## Problem to solve
Repeat the whole listing exactly.
═════ Input for this task
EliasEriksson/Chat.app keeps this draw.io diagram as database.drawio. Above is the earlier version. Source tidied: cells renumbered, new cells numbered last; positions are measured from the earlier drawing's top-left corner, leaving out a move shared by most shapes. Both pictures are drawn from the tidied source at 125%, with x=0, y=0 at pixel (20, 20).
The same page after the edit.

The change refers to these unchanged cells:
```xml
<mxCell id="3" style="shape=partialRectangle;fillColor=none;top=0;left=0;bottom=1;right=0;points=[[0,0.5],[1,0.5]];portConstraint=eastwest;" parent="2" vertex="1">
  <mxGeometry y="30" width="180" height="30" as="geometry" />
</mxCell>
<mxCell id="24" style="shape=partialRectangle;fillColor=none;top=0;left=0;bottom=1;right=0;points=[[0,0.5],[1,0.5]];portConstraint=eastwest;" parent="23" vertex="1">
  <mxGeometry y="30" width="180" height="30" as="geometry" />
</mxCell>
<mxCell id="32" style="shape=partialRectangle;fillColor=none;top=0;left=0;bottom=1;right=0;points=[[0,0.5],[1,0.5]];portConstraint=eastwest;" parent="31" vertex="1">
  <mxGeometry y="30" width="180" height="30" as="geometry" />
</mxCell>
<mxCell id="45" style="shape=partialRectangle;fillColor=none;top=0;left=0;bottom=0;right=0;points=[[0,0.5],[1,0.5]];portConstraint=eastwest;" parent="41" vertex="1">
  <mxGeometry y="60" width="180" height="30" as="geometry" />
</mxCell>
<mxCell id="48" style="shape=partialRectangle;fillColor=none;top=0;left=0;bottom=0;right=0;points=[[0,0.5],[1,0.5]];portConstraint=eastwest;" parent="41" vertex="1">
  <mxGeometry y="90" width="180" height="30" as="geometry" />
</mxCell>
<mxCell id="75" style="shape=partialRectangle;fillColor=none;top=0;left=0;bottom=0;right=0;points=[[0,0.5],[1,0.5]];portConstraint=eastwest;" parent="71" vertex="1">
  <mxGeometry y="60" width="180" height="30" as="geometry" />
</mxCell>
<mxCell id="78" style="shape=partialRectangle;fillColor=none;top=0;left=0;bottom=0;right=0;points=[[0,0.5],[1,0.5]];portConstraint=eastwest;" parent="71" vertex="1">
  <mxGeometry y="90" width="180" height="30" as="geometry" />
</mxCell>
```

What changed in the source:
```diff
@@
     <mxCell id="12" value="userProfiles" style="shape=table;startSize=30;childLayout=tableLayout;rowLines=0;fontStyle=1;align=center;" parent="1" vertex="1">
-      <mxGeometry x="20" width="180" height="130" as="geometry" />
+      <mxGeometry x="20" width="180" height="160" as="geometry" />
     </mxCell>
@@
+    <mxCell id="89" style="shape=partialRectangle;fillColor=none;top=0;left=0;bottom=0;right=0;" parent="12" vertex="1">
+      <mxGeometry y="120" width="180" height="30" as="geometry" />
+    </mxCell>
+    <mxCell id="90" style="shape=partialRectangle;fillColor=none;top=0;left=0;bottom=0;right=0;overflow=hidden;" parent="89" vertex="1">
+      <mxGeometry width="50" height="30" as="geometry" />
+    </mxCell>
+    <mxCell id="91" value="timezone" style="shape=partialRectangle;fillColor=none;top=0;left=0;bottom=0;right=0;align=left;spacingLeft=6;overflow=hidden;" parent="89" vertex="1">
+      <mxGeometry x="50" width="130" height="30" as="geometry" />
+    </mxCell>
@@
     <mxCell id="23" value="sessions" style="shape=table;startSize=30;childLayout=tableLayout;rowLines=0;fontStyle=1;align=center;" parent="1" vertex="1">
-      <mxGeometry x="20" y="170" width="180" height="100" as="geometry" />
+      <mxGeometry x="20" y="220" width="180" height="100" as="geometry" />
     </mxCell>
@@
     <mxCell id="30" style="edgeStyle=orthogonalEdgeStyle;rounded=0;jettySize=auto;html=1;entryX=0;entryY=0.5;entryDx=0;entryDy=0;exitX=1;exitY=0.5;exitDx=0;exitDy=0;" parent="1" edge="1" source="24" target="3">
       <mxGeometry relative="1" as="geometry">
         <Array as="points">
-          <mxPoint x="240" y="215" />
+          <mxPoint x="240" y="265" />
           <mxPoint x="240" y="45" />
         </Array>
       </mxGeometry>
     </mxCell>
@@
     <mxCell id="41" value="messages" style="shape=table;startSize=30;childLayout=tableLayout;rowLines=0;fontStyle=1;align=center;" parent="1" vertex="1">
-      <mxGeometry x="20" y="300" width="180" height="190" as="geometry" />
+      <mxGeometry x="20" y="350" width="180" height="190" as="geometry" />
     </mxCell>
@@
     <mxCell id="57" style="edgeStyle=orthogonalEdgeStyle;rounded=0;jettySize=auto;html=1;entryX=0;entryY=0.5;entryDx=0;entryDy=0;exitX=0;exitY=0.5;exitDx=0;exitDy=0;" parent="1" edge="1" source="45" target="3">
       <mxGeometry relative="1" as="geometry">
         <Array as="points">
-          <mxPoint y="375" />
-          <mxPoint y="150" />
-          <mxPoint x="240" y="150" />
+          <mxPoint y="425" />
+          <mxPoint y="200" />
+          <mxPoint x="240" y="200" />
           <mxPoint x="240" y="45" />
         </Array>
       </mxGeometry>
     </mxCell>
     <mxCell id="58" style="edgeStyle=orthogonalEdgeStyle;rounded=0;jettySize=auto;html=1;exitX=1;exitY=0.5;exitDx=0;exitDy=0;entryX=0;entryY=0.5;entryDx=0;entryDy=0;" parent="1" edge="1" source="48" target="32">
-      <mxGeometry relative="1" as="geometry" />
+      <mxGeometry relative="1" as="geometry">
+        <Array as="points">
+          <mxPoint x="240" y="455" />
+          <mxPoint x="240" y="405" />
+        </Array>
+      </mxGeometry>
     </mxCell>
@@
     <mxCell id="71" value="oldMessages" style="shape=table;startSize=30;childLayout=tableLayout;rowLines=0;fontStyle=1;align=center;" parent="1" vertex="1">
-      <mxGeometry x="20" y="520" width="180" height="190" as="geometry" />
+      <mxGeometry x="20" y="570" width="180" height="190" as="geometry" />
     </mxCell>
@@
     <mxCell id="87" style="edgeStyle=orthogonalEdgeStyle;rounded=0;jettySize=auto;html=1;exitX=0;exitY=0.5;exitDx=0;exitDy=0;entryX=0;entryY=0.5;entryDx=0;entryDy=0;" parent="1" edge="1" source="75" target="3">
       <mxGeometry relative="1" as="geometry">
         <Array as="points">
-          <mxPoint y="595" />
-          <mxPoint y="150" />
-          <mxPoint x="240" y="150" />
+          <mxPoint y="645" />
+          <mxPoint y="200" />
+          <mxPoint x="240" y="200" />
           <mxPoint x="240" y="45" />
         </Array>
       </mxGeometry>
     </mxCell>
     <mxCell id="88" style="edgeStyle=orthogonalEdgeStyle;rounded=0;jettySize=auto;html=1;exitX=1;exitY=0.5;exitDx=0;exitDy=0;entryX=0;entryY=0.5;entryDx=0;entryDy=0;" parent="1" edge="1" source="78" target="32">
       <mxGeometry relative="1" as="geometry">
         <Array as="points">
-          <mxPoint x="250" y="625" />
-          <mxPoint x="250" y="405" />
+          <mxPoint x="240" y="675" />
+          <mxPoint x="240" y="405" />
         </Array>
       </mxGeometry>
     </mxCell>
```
══════════
## Response for this exercise
EliasEriksson/Chat.app keeps this draw.io diagram as database.drawio. Above is the earlier version. Source tidied: cells renumbered, new cells numbered last; positions are measured from the earlier drawing's top-left corner, leaving out a move shared by most shapes. Both pictures are drawn from the tidied source at 125%, with x=0, y=0 at pixel (20, 20).
The same page after the edit.

The change refers to these unchanged cells:
```xml
<mxCell id="3" style="shape=partialRectangle;fillColor=none;top=0;left=0;bottom=1;right=0;points=[[0,0.5],[1,0.5]];portConstraint=eastwest;" parent="2" vertex="1">
  <mxGeometry y="30" width="180" height="30" as="geometry" />
</mxCell>
<mxCell id="24" style="shape=partialRectangle;fillColor=none;top=0;left=0;bottom=1;right=0;points=[[0,0.5],[1,0.5]];portConstraint=eastwest;" parent="23" vertex="1">
  <mxGeometry y="30" width="180" height="30" as="geometry" />
</mxCell>
<mxCell id="32" style="shape=partialRectangle;fillColor=none;top=0;left=0;bottom=1;right=0;points=[[0,0.5],[1,0.5]];portConstraint=eastwest;" parent="31" vertex="1">
  <mxGeometry y="30" width="180" height="30" as="geometry" />
</mxCell>
<mxCell id="45" style="shape=partialRectangle;fillColor=none;top=0;left=0;bottom=0;right=0;points=[[0,0.5],[1,0.5]];portConstraint=eastwest;" parent="41" vertex="1">
  <mxGeometry y="60" width="180" height="30" as="geometry" />
</mxCell>
<mxCell id="48" style="shape=partialRectangle;fillColor=none;top=0;left=0;bottom=0;right=0;points=[[0,0.5],[1,0.5]];portConstraint=eastwest;" parent="41" vertex="1">
  <mxGeometry y="90" width="180" height="30" as="geometry" />
</mxCell>
<mxCell id="75" style="shape=partialRectangle;fillColor=none;top=0;left=0;bottom=0;right=0;points=[[0,0.5],[1,0.5]];portConstraint=eastwest;" parent="71" vertex="1">
  <mxGeometry y="60" width="180" height="30" as="geometry" />
</mxCell>
<mxCell id="78" style="shape=partialRectangle;fillColor=none;top=0;left=0;bottom=0;right=0;points=[[0,0.5],[1,0.5]];portConstraint=eastwest;" parent="71" vertex="1">
  <mxGeometry y="90" width="180" height="30" as="geometry" />
</mxCell>
```

What changed in the source:
```diff
@@
     <mxCell id="12" value="userProfiles" style="shape=table;startSize=30;childLayout=tableLayout;rowLines=0;fontStyle=1;align=center;" parent="1" vertex="1">
-      <mxGeometry x="20" width="180" height="130" as="geometry" />
+      <mxGeometry x="20" width="180" height="160" as="geometry" />
     </mxCell>
@@
+    <mxCell id="89" style="shape=partialRectangle;fillColor=none;top=0;left=0;bottom=0;right=0;" parent="12" vertex="1">
+      <mxGeometry y="120" width="180" height="30" as="geometry" />
+    </mxCell>
+    <mxCell id="90" style="shape=partialRectangle;fillColor=none;top=0;left=0;bottom=0;right=0;overflow=hidden;" parent="89" vertex="1">
+      <mxGeometry width="50" height="30" as="geometry" />
+    </mxCell>
+    <mxCell id="91" value="timezone" style="shape=partialRectangle;fillColor=none;top=0;left=0;bottom=0;right=0;align=left;spacingLeft=6;overflow=hidden;" parent="89" vertex="1">
+      <mxGeometry x="50" width="130" height="30" as="geometry" />
+    </mxCell>
@@
     <mxCell id="23" value="sessions" style="shape=table;startSize=30;childLayout=tableLayout;rowLines=0;fontStyle=1;align=center;" parent="1" vertex="1">
-      <mxGeometry x="20" y="170" width="180" height="100" as="geometry" />
+      <mxGeometry x="20" y="220" width="180" height="100" as="geometry" />
     </mxCell>
@@
     <mxCell id="30" style="edgeStyle=orthogonalEdgeStyle;rounded=0;jettySize=auto;html=1;entryX=0;entryY=0.5;entryDx=0;entryDy=0;exitX=1;exitY=0.5;exitDx=0;exitDy=0;" parent="1" edge="1" source="24" target="3">
       <mxGeometry relative="1" as="geometry">
         <Array as="points">
-          <mxPoint x="240" y="215" />
+          <mxPoint x="240" y="265" />
           <mxPoint x="240" y="45" />
         </Array>
       </mxGeometry>
     </mxCell>
@@
     <mxCell id="41" value="messages" style="shape=table;startSize=30;childLayout=tableLayout;rowLines=0;fontStyle=1;align=center;" parent="1" vertex="1">
-      <mxGeometry x="20" y="300" width="180" height="190" as="geometry" />
+      <mxGeometry x="20" y="350" width="180" height="190" as="geometry" />
     </mxCell>
@@
     <mxCell id="57" style="edgeStyle=orthogonalEdgeStyle;rounded=0;jettySize=auto;html=1;entryX=0;entryY=0.5;entryDx=0;entryDy=0;exitX=0;exitY=0.5;exitDx=0;exitDy=0;" parent="1" edge="1" source="45" target="3">
       <mxGeometry relative="1" as="geometry">
         <Array as="points">
-          <mxPoint y="375" />
-          <mxPoint y="150" />
-          <mxPoint x="240" y="150" />
+          <mxPoint y="425" />
+          <mxPoint y="200" />
+          <mxPoint x="240" y="200" />
           <mxPoint x="240" y="45" />
         </Array>
       </mxGeometry>
     </mxCell>
     <mxCell id="58" style="edgeStyle=orthogonalEdgeStyle;rounded=0;jettySize=auto;html=1;exitX=1;exitY=0.5;exitDx=0;exitDy=0;entryX=0;entryY=0.5;entryDx=0;entryDy=0;" parent="1" edge="1" source="48" target="32">
-      <mxGeometry relative="1" as="geometry" />
+      <mxGeometry relative="1" as="geometry">
+        <Array as="points">
+          <mxPoint x="240" y="455" />
+          <mxPoint x="240" y="405" />
+        </Array>
+      </mxGeometry>
     </mxCell>
@@
     <mxCell id="71" value="oldMessages" style="shape=table;startSize=30;childLayout=tableLayout;rowLines=0;fontStyle=1;align=center;" parent="1" vertex="1">
-      <mxGeometry x="20" y="520" width="180" height="190" as="geometry" />
+      <mxGeometry x="20" y="570" width="180" height="190" as="geometry" />
     </mxCell>
@@
     <mxCell id="87" style="edgeStyle=orthogonalEdgeStyle;rounded=0;jettySize=auto;html=1;exitX=0;exitY=0.5;exitDx=0;exitDy=0;entryX=0;entryY=0.5;entryDx=0;entryDy=0;" parent="1" edge="1" source="75" target="3">
       <mxGeometry relative="1" as="geometry">
         <Array as="points">
-          <mxPoint y="595" />
-          <mxPoint y="150" />
-          <mxPoint x="240" y="150" />
+          <mxPoint y="645" />
+          <mxPoint y="200" />
+          <mxPoint x="240" y="200" />
           <mxPoint x="240" y="45" />
         </Array>
       </mxGeometry>
     </mxCell>
     <mxCell id="88" style="edgeStyle=orthogonalEdgeStyle;rounded=0;jettySize=auto;html=1;exitX=1;exitY=0.5;exitDx=0;exitDy=0;entryX=0;entryY=0.5;entryDx=0;entryDy=0;" parent="1" edge="1" source="78" target="32">
       <mxGeometry relative="1" as="geometry">
         <Array as="points">
-          <mxPoint x="250" y="625" />
-          <mxPoint x="250" y="405" />
+          <mxPoint x="240" y="675" />
+          <mxPoint x="240" y="405" />
         </Array>
       </mxGeometry>
     </mxCell>
```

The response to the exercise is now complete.